Choose the Right Agent – Ensure you are working with an agent who actually understands your business. Your agent is the first line of defense versus large premium increases and insurance market instability. They will know when an insurance rate increase is fair and justified and when it is out of line. They also will know how to position your business to the insurance company to receive the lowest possible rate.


Understanding what a hard market is and how to minimize the impact to your company can be a huge difference maker in your profit margin. Make sure to ask plenty of questions when reviewing your insurance policies with your agent at renewal time. And while no one knows for sure how long or severe a hard insurance market will last, they typically are shorter in length than a soft market. If you have any other questions on what the changing insurance market means for your business, please contact an ArboRisk team member today.

Tom Dunn

Risk Management Concerns When Hiring Minors

Risk Management Concerns When Hiring Minors

Written by Ryan Watry

In my daily conversations with tree care companies, finding good employees seems to be the number one issue they face.  Sometimes the solution to that problem is hiring a minor to help.  Hiring someone under the age of 18 does create some different risks and needs than hiring an adult.  Here are three areas to be aware of when considering hiring a minor.

1. State Specific – Each state will have a similar but specific view on the regulations surrounding employing minors. Start by contacting your state’s Department of Workforce Development to find out specific restrictions that may apply.  For example in Wisconsin, tree work is considered hazardous employment.  This means that a minor can not operate machinery including chippers, skid steers, chainsaws, etc..  They are permitted to work on a ground crew, cleaning up and dragging brush.  You also should ask about other employment guidelines such as, the number of hours they may work and if they need a work permit.

2. General Liability & Business Auto Insurance – Depending on your insurance carrier there may be restrictions in your general liability and/or business auto policies that restrict what a person under a certain age can do and what vehicles, if any, they are allowed to drive.   Many insurance companies do not want anyone under the age of 21 to drive for your company. So it is important to check with your agent to see if there are any restrictions on employees under 18. If you are struggling with young driver eligibility, creating a driver management program within your company will help. Check out this article which talks specifically about creating a driver management program. 

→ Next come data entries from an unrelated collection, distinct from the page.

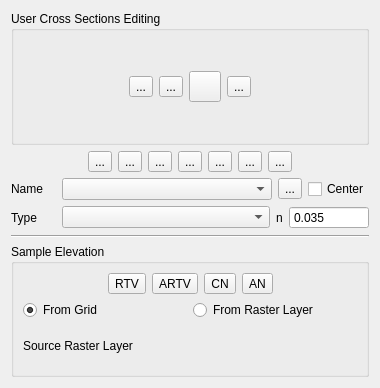
Old version of the form flo2d/ui/xs_editor.ui in the repository FLO-2DSoftware/qgis-flo-2d-plugin.
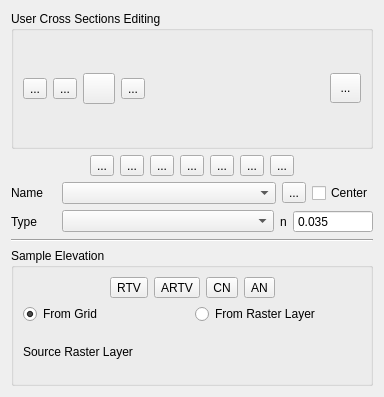
New version of the form. Icons and pictures are not drawn.

Commit message: Added a delete schematized channel data btn.

Patch:
```diff
--- a/flo2d/ui/xs_editor.ui
+++ b/flo2d/ui/xs_editor.ui
@@ -9,8 +9,8 @@
    <rect>
     <x>0</x>
     <y>0</y>
-    <width>380</width>
-    <height>388</height>
+    <width>384</width>
+    <height>397</height>
    </rect>
   </property>
   <property name="windowTitle">
@@ -421,7 +421,7 @@
      <layout class="QGridLayout" name="gridLayout_2">
       <item row="0" column="0">
        <layout class="QGridLayout" name="gridLayout">
-        <item row="0" column="2">
+        <item row="0" column="1">
          <widget class="QToolButton" name="save_xs_changes_btn">
           <property name="toolTip">
            <string>&lt;html&gt;&lt;head/&gt;&lt;body&gt;&lt;p&gt;Save current cross-section (Users Layers)&lt;/p&gt;&lt;/body&gt;&lt;/html&gt;</string>
@@ -441,7 +441,46 @@
           </property>
          </widget>
         </item>
+        <item row="0" column="2">
+         <widget class="QToolButton" name="revert_changes_btn">
+          <property name="maximumSize">
+           <size>
+            <width>16777215</width>
+            <height>16777215</height>
+           </size>
+          </property>
+          <property name="toolTip">
+           <string>&lt;html&gt;&lt;head/&gt;&lt;body&gt;&lt;p&gt;Revert unsaved changes for current cross-section (Users Layers)&lt;/p&gt;&lt;/body&gt;&lt;/html&gt;</string>
+          </property>
+          <property name="text">
+           <string/>
+          </property>
+          <property name="icon">
+           <iconset>
+            <normaloff>../img/mActionUndo.svg</normaloff>../img/mActionUndo.svg</iconset>
+          </property>
+          <property name="iconSize">
+           <size>
+            <width>24</width>
+            <height>24</height>
+           </size>
+          </property>
+         </widget>
+        </item>
         <item row="0" column="4">
+         <spacer name="horizontalSpacer_4">
+          <property name="orientation">
+           <enum>Qt::Horizontal</enum>
+          </property>
+          <property name="sizeHint" stdset="0">
+           <size>
+            <width>40</width>
+            <height>20</height>
+           </size>
+          </property>
+         </spacer>
+        </item>
+        <item row="0" column="3">
          <widget class="QToolButton" name="delete_btn">
           <property name="focusPolicy">
            <enum>Qt::StrongFocus</enum>
@@ -464,7 +503,7 @@
           </property>
          </widget>
         </item>
-        <item row="0" column="1">
+        <item row="0" column="0">
          <widget class="QToolButton" name="digitize_btn">
           <property name="toolTip">
            <string>&lt;html&gt;&lt;head/&gt;&lt;body&gt;&lt;p&gt;Add &amp;quot;Cross-sections&amp;quot;  lines  (Users Layer)&lt;/p&gt;&lt;/body&gt;&lt;/html&gt;</string>
@@ -484,57 +523,28 @@
           </property>
          </widget>
         </item>
-        <item row="0" column="0">
-         <spacer name="horizontalSpacer_3">
-          <property name="orientation">
-           <enum>Qt::Horizontal</enum>
-          </property>
-          <property name="sizeHint" stdset="0">
-           <size>
-            <width>40</width>
-            <height>20</height>
-           </size>
-          </property>
-         </spacer>
-        </item>
-        <item row="0" column="3">
-         <widget class="QToolButton" name="revert_changes_btn">
-          <property name="maximumSize">
-           <size>
-            <width>16777215</width>
-            <height>16777215</height>
-           </size>
-          </property>
-          <property name="toolTip">
-           <string>&lt;html&gt;&lt;head/&gt;&lt;body&gt;&lt;p&gt;Revert unsaved changes for current cross-section (Users Layers)&lt;/p&gt;&lt;/body&gt;&lt;/html&gt;</string>
-          </property>
-          <property name="text">
-           <string/>
-          </property>
-          <property name="icon">
-           <iconset>
-            <normaloff>../img/mActionUndo.svg</normaloff>../img/mActionUndo.svg</iconset>
-          </property>
-          <property name="iconSize">
-           <size>
-            <width>24</width>
-            <height>24</height>
-           </size>
-          </property>
-         </widget>
-        </item>
         <item row="0" column="5">
-         <spacer name="horizontalSpacer_4">
-          <property name="orientation">
-           <enum>Qt::Horizontal</enum>
+         <widget class="QToolButton" name="delete_schema_btn">
+          <property name="minimumSize">
+           <size>
+            <width>31</width>
+            <height>30</height>
+           </size>
           </property>
-          <property name="sizeHint" stdset="0">
+          <property name="text">
+           <string>...</string>
+          </property>
+          <property name="icon">
+           <iconset>
+            <normaloff>../img/delete_schematize_xsec.svg</normaloff>../img/delete_schematize_xsec.svg</iconset>
+          </property>
+          <property name="iconSize">
            <size>
-            <width>40</width>
-            <height>20</height>
+            <width>24</width>
+            <height>24</height>
            </size>
           </property>
-         </spacer>
+         </widget>
         </item>
        </layout>
       </item>
```
The commit also changes 2 other files.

3. Workers’ Compensation – Workers compensation insurance will cover any employee regardless of age.  However, there are different benefits added in for someone under 18 who gets hurt.  Again, these benefits differ from state to state, so we recommend checking with your insurance agent on your state’s specifics.  In Wisconsin, if an employee under the age of 18 sustains an injury that results in a partial or permanent disability, the lost wages (or indemnity portion of the claim) paid out will be triple what they would normally be for someone over 18.  Also you can be fined by the state and OSHA if it is found that the minor employee was operating equipment they were not permitted to.  

After researching each of these three areas, you will be able to determine if hiring a minor is right for your business.  Who knows this, may lead a young person down a career path in this exciting industry.

For more specific help on hiring and recruiting, reach out to an ArboRisk team member to discuss our Thrive Hiring & Recruiting Package or the Leadership Development Package today.

Tom Dunn